_Assignment_.
Copy out exactly the stretch of the listing below that begins at the line containing "classDiagram" and ends at the line containing "class GatewayProperties", and copy nothing outside it.

_Information given_.
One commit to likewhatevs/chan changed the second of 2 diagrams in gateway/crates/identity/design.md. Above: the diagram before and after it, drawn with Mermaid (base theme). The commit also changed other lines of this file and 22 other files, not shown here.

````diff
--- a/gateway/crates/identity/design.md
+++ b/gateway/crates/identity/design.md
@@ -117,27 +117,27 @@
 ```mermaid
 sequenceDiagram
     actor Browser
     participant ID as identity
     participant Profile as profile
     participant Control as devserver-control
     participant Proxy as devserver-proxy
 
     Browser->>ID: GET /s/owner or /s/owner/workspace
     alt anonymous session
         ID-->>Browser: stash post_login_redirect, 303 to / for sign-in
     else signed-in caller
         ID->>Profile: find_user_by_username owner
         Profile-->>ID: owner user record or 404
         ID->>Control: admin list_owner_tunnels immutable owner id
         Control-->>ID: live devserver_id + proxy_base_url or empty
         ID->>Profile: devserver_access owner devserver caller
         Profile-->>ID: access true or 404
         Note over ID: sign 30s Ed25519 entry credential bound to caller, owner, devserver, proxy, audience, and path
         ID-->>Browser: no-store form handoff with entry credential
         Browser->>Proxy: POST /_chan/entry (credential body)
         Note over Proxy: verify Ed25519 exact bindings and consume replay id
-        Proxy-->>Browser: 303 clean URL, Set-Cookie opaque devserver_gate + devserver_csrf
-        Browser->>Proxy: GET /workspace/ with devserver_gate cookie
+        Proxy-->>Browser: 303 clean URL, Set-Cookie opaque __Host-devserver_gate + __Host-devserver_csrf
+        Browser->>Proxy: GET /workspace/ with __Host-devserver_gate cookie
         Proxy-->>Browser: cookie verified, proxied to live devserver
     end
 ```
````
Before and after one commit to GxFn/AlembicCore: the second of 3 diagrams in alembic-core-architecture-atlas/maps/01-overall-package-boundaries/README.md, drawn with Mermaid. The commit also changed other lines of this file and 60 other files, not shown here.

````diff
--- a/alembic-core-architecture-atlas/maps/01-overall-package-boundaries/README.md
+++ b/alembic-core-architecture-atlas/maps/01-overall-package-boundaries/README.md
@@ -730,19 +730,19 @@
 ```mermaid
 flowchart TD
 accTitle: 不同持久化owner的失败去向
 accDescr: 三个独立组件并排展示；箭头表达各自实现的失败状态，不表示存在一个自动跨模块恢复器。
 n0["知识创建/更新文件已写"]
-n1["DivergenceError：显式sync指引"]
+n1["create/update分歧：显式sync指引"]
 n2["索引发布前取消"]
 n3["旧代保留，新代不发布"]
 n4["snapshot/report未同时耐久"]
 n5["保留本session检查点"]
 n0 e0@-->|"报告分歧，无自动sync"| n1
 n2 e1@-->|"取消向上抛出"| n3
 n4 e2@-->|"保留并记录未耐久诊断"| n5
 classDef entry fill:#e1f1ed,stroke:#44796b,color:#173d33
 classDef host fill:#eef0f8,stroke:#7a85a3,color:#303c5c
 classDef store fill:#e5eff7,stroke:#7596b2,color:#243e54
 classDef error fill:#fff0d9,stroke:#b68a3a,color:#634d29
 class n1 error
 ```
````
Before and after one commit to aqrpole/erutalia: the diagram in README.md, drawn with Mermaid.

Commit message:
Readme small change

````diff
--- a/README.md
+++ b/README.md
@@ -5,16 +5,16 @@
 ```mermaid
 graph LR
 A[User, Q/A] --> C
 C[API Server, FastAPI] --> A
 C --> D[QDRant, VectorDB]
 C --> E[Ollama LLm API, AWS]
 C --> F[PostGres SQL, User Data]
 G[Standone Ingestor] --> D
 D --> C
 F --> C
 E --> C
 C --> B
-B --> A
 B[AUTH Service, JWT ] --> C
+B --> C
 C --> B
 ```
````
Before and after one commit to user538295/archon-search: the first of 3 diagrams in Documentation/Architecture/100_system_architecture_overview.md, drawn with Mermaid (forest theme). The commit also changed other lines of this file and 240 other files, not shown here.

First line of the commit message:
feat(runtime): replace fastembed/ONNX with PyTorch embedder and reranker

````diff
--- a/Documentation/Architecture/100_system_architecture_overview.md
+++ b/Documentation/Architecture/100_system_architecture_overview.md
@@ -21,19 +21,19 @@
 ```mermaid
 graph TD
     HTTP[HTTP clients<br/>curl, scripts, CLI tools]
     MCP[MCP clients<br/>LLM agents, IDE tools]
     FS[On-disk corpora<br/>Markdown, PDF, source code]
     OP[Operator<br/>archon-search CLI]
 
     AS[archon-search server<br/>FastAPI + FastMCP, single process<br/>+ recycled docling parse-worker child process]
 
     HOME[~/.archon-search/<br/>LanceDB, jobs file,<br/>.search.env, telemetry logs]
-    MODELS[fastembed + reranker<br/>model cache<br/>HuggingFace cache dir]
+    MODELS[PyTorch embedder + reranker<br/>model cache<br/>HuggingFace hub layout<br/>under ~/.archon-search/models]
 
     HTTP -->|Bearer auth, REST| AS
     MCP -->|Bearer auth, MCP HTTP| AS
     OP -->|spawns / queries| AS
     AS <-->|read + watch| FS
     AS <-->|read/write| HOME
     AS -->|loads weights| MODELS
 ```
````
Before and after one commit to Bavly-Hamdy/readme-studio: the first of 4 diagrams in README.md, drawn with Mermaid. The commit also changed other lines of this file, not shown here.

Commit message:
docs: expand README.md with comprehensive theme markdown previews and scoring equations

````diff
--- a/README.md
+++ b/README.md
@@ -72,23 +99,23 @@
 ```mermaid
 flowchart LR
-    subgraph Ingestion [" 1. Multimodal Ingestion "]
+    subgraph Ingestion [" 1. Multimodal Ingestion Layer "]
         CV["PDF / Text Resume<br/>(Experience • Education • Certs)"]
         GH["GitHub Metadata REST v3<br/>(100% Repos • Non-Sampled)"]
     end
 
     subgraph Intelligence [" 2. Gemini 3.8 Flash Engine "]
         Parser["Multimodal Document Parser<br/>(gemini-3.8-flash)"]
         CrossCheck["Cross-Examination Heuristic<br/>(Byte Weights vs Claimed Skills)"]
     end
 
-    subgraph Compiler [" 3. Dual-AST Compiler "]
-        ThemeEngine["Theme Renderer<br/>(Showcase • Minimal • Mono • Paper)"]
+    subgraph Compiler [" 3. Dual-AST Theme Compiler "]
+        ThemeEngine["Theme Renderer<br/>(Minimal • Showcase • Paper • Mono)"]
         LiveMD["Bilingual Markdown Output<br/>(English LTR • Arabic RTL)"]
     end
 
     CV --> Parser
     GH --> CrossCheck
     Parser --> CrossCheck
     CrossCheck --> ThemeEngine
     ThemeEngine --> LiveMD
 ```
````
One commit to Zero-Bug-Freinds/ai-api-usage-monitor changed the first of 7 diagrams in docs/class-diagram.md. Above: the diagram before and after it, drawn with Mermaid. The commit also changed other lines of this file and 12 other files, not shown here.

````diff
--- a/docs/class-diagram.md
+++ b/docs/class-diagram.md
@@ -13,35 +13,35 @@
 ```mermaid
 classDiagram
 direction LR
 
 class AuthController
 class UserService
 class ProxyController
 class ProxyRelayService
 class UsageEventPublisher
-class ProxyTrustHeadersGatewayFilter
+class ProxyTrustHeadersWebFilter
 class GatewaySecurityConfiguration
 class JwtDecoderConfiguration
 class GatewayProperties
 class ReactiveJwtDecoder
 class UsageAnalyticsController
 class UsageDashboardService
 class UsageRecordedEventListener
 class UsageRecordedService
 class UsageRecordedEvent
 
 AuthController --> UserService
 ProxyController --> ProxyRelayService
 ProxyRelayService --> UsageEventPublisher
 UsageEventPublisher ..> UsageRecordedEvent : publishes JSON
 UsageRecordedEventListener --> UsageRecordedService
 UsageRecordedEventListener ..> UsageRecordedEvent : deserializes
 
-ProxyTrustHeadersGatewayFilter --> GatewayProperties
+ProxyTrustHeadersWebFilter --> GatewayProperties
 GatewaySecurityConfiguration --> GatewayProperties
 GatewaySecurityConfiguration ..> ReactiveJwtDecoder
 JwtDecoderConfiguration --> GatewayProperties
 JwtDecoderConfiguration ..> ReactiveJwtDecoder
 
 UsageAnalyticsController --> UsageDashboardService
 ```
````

_Written response_.
 classDiagram
 direction LR
 
 class AuthController
 class UserService
 class ProxyController
 class ProxyRelayService
 class UsageEventPublisher
-class ProxyTrustHeadersGatewayFilter
+class ProxyTrustHeadersWebFilter
 class GatewaySecurityConfiguration
 class JwtDecoderConfiguration
 class GatewayProperties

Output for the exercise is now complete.